EXERCISE DATA Block Start

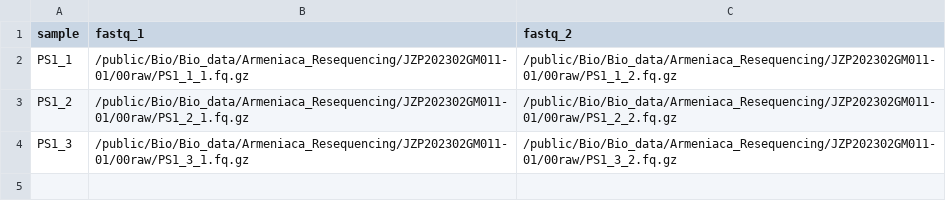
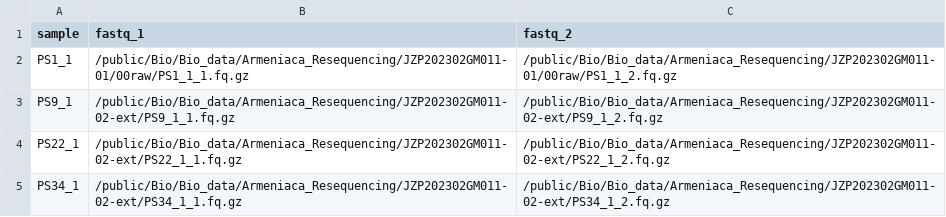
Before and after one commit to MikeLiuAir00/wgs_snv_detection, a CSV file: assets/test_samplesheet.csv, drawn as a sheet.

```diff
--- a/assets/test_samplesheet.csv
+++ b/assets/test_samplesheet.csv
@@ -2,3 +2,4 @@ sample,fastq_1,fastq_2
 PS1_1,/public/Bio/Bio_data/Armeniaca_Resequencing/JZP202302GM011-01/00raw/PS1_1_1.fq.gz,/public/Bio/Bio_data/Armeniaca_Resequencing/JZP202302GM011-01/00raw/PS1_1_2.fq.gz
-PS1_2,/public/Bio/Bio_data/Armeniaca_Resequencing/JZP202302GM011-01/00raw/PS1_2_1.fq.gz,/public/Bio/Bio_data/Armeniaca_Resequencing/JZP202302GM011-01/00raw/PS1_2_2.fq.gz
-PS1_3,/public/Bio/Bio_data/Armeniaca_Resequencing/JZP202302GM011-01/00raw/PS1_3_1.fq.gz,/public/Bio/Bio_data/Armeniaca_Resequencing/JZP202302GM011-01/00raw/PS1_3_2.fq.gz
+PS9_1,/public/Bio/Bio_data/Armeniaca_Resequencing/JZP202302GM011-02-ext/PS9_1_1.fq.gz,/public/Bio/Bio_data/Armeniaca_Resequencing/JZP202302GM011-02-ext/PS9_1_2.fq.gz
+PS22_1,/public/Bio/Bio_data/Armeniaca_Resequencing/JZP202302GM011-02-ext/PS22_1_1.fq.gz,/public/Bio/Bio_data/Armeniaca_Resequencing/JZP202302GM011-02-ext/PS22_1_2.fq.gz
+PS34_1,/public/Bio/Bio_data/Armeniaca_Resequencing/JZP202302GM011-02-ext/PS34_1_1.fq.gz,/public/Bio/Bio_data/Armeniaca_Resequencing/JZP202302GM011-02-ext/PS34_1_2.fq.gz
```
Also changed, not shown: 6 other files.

EXERCISE DATA Block End

PROBLEM STATEMENT: What is the number of lines in the records that include the word "public"? Answer with that number only.

ANSWER TO THE PROBLEM: 6